▶ _Task directions_
Filter the entries below, keeping only lines with the word "locationRef".

Dataset excerpts:
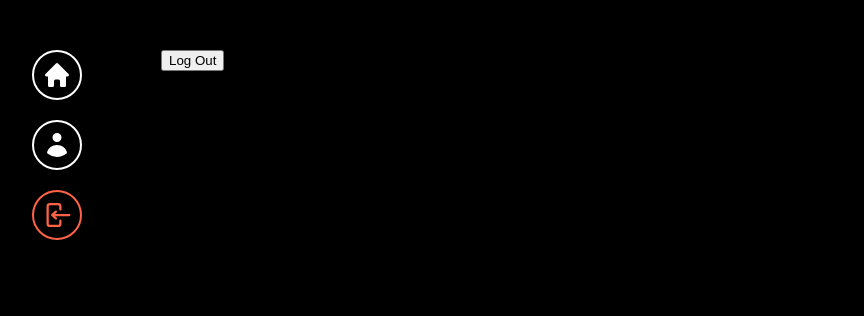
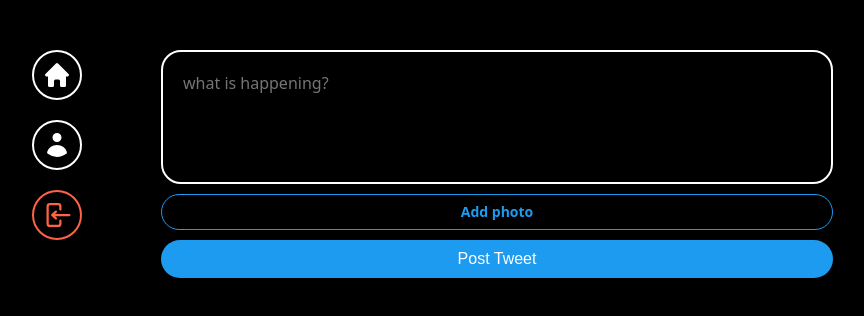
Before and after one commit to Beatnik01/Saltter, a React (Vite) app: page / in a window 1280 px wide. Shown: the top 316 px of the page, without its empty margins (237-1101 px from the left). Built offline with nearby package versions, Linux system fonts and the light colour scheme; no server answers; sample sign-in values are in the browser's storage.

Commit message:
connect DB & image upload

```diff
--- a/src/components/layout.tsx
+++ b/src/components/layout.tsx
@@ -58,12 +58,12 @@
               xmlns="http://www.w3.org/2000/svg"
               viewBox="0 0 20 20"
               fill="currentColor"
-              class="w-5 h-5"
+              className="w-5 h-5"
             >
               <path
-                fill-rule="evenodd"
+                fillRule="evenodd"
                 d="M9.293 2.293a1 1 0 011.414 0l7 7A1 1 0 0117 11h-1v6a1 1 0 01-1 1h-2a1 1 0 01-1-1v-3a1 1 0 00-1-1H9a1 1 0 00-1 1v3a1 1 0 01-1 1H5a1 1 0 01-1-1v-6H3a1 1 0 01-.707-1.707l7-7z"
-                clip-rule="evenodd"
+                clipRule="evenodd"
               />
             </svg>
           </MenuItem>
@@ -75,29 +75,28 @@
               xmlns="http://www.w3.org/2000/svg"
               viewBox="0 0 20 20"
               fill="currentColor"
-              class="w-5 h-5"
+              className="w-5 h-5"
             >
               <path d="M10 8a3 3 0 100-6 3 3 0 000 6zM3.465 14.493a1.23 1.23 0 00.41 1.412A9.957 9.957 0 0010 18c2.31 0 4.438-.784 6.131-2.1.43-.333.604-.903.408-1.41a7.002 7.002 0 00-13.074.003z" />
             </svg>
           </MenuItem>
         </Link>
-
         <MenuItem onClick={onLogOut} className="log-out">
           <svg
             xmlns="http://www.w3.org/2000/svg"
             viewBox="0 0 20 20"
             fill="currentColor"
-            class="w-5 h-5"
+            className="w-5 h-5"
           >
             <path
-              fill-rule="evenodd"
+              fillRule="evenodd"
               d="M3 4.25A2.25 2.25 0 015.25 2h5.5A2.25 2.25 0 0113 4.25v2a.75.75 0 01-1.5 0v-2a.75.75 0 00-.75-.75h-5.5a.75.75 0 00-.75.75v11.5c0 .414.336.75.75.75h5.5a.75.75 0 00.75-.75v-2a.75.75 0 011.5 0v2A2.25 2.25 0 0110.75 18h-5.5A2.25 2.25 0 013 15.75V4.25z"
-              clip-rule="evenodd"
+              clipRule="evenodd"
             />
             <path
-              fill-rule="evenodd"
+              fillRule="evenodd"
               d="M19 10a.75.75 0 00-.75-.75H8.704l1.048-.943a.75.75 0 10-1.004-1.114l-2.5 2.25a.75.75 0 000 1.114l2.5 2.25a.75.75 0 101.004-1.114l-1.048-.943h9.546A.75.75 0 0019 10z"
-              clip-rule="evenodd"
+              clipRule="evenodd"
             />
           </svg>
         </MenuItem>
--- /dev/null
+++ b/src/components/post-tweet-form.tsx
@@ -0,0 +1,118 @@
+import { addDoc, collection, updateDoc } from "firebase/firestore";
+import { useState } from "react";
+import styled from "styled-components";
+import { auth, db, storage } from "../firebase";
+import { getDownloadURL, ref, uploadBytes } from "firebase/storage";
+
+const Form = styled.form`
+  display: flex;
+  flex-direction: column;
+  gap: 10px;
+`;
+const TextArea = styled.textarea`
+  border: 2px solid white;
+  padding: 20px;
+  border-radius: 20px;
+  font-size: 16px;
+  color: white;
+  background-color: black;
+  width: 100%;
+  resize: none;
+  &::placeholder {
+    font: 16px;
+    font-family: system-ui, -apple-system, BlinkMacSystemFont, "Segoe UI", Roboto, Oxygen, Ubuntu,
+      Cantarell, "Open Sans", "Helvetica Neue", sans-serif;
+  }
+  &:focus {
+    outline: none;
+    border-color: #1d9bf0;
+  }
+`;
+const AttechFileButton = styled.label`
+  padding: 10px 0px;
+  color: #1d9bf0;
+  text-align: center;
+  border-radius: 20px;
+  border: 1px solid #1d9bf0;
+  font-size: 14px;
+  font-weight: 600;
+  cursor: pointer;
+`;
+const AttechFileInput = styled.input`
+  display: none;
+`;
+const SubmitBtn = styled.input`
+  background-color: #1d9bf0;
+  color: white;
+  border: none;
+  padding: 10px 0px;
+  border-radius: 20px;
+  font-size: 16px;
+  cursor: pointer;
+  &:hover,
+  &:active {
+    opacity: 0.8;
+  }
+`;
+
+export default function PostTweetForm() {
+  const [isLoading, setLoading] = useState(false);
+  const [tweet, setTweet] = useState("");
+  const [file, setFile] = useState<File | null>(null);
+  const onChange = (e: React.ChangeEvent<HTMLTextAreaElement>) => {
+    setTweet(e.target.value);
+  };
+  const onFileChange = (e: React.ChangeEvent<HTMLInputElement>) => {
+    const { files } = e.target;
+
+    if (files && files.length === 1) {
+      if (files[0].size > 1024 * 1024) {
+        return alert("Please choose a file smaller than 1MB.");
+      }
+      setFile(files[0]);
+    }
+  };
+  const onSubmit = async (e: React.FormEvent<HTMLFormElement>) => {
+    const user = auth.currentUser;
+    e.preventDefault();
+    if (!user || isLoading || tweet === "" || tweet.length > 180) return;
+    try {
+      setLoading(true);
+      const doc = await addDoc(collection(db, "tweets"), {
+        tweet,
+        createdAt: Date.now(),
+        username: user.displayName || "Anonymous",
+        userId: user.uid,
+      });
+      if (file) {
+        const locationRef = ref(storage, `tweets/${user.uid}-${user.displayName}/${doc.id}`);
+        const result = await uploadBytes(locationRef, file);
+        const url = await getDownloadURL(result.ref);
+        await updateDoc(doc, {
+          photo: url,
+        });
+      }
+      setTweet("");
+      setFile(null);
+    } catch (e) {
+      console.log(e);
+    } finally {
+      setLoading(false);
+    }
+  };
+  return (
+    <Form onSubmit={onSubmit}>
+      <TextArea
+        required
+        rows={5}
+        maxLength={180}
+        onChange={onChange}
+        value={tweet}
+        placeholder="what is happening?"
+      />
+      <AttechFileButton htmlFor="file">{file ? "Photo added ✅" : "Add photo"}</AttechFileButton>
+      <AttechFileInput onChange={onFileChange} type="file" id="file" accept="image/*" />
+      <SubmitBtn type="submit" value={isLoading ? "Posting..." : "Post Tweet"} />
+    </Form>
+  );
+}
--- a/src/firebase.ts
+++ b/src/firebase.ts
@@ -1,5 +1,7 @@
 import { initializeApp } from "firebase/app";
 import { getAuth } from "firebase/auth";
+import { getFirestore } from "firebase/firestore";
+import { getStorage } from "firebase/storage";
 
 const firebaseConfig = {
   apiKey: "AIzaSyBj0wCmL6Es9zUusROqMkcDzKELYDN5p7k",
@@ -12,3 +14,5 @@
 
 const app = initializeApp(firebaseConfig);
 export const auth = getAuth(app);
+export const storage = getStorage(app);
+export const db = getFirestore(app);
--- a/src/routes/home.tsx
+++ b/src/routes/home.tsx
@@ -1,12 +1,12 @@
-import { auth } from "../firebase";
+import styled from "styled-components";
+import PostTweetForm from "../components/post-tweet-form";
+
+const Wrapper = styled.div``;
 
 export default function Home() {
-  const logOut = () => {
-    auth.signOut();
-  };
   return (
-    <h1>
-      <button onClick={logOut}>Log Out</button>
-    </h1>
+    <Wrapper>
+      <PostTweetForm />
+    </Wrapper>
   );
 }
```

▶ _Answer area_
+        const locationRef = ref(storage, `tweets/${user.uid}-${user.displayName}/${doc.id}`);
+        const result = await uploadBytes(locationRef, file);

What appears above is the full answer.